Exercise brief
Among the entries below, find the lines with "nonumber" and copy them.

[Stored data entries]
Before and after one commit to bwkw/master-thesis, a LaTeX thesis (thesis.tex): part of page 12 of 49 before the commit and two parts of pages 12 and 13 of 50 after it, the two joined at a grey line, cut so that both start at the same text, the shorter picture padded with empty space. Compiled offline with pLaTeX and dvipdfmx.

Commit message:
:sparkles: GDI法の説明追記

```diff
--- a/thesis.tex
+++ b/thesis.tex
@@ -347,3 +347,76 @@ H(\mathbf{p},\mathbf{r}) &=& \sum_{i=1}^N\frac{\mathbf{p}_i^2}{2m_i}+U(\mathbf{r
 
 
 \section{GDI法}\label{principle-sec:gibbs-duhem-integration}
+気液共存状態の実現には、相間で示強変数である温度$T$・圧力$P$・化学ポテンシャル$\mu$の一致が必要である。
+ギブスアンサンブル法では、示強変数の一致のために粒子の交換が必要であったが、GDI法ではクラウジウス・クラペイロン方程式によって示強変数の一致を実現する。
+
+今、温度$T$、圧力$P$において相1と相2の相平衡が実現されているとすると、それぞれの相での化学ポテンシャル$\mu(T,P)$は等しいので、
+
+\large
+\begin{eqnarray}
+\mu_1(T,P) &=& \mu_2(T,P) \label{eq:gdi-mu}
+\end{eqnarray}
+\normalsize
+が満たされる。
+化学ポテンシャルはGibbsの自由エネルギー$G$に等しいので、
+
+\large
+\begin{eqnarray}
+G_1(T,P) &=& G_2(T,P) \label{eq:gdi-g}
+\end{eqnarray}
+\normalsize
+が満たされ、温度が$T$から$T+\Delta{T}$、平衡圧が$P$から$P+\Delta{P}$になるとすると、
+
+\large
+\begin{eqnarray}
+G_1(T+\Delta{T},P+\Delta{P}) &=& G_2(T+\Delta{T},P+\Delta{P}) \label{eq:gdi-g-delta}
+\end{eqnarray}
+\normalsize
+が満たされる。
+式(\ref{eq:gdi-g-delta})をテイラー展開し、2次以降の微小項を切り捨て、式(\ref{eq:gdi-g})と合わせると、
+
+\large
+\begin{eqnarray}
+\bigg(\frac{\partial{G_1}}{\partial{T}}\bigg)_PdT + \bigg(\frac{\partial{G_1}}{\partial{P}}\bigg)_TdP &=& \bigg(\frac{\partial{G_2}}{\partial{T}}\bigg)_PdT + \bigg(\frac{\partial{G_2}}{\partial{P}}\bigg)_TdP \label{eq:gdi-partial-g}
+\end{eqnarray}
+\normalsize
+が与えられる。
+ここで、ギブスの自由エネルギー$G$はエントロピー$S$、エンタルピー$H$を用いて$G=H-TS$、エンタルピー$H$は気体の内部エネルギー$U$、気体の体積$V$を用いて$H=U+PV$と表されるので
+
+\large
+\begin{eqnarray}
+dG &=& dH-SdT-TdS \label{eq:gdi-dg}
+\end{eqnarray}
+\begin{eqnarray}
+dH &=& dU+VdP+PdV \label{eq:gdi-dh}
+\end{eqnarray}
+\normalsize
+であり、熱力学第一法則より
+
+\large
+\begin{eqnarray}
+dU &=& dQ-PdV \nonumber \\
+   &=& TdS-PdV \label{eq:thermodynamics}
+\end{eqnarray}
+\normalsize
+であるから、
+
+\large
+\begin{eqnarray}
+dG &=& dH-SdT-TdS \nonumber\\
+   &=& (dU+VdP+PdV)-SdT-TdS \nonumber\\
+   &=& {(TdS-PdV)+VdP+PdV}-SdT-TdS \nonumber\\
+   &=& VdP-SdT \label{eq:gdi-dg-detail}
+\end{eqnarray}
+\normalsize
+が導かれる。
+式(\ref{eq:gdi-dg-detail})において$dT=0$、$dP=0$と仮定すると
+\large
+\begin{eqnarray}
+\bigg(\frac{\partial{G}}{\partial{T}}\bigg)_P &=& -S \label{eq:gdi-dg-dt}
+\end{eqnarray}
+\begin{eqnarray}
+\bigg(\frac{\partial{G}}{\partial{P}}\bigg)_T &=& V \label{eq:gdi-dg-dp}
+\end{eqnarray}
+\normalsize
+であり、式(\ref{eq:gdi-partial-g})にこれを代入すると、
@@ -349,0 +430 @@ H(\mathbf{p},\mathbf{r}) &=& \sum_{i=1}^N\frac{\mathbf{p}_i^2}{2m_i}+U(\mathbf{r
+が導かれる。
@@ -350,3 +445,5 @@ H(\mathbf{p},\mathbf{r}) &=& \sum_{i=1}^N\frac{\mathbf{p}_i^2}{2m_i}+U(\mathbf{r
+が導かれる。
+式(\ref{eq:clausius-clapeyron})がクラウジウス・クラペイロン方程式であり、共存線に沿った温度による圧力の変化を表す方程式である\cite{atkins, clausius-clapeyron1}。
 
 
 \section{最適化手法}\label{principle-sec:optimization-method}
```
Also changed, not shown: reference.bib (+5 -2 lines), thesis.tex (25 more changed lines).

Response
+dU &=& dQ-PdV \nonumber \\
+dG &=& dH-SdT-TdS \nonumber\\
+   &=& (dU+VdP+PdV)-SdT-TdS \nonumber\\
+   &=& {(TdS-PdV)+VdP+PdV}-SdT-TdS \nonumber\\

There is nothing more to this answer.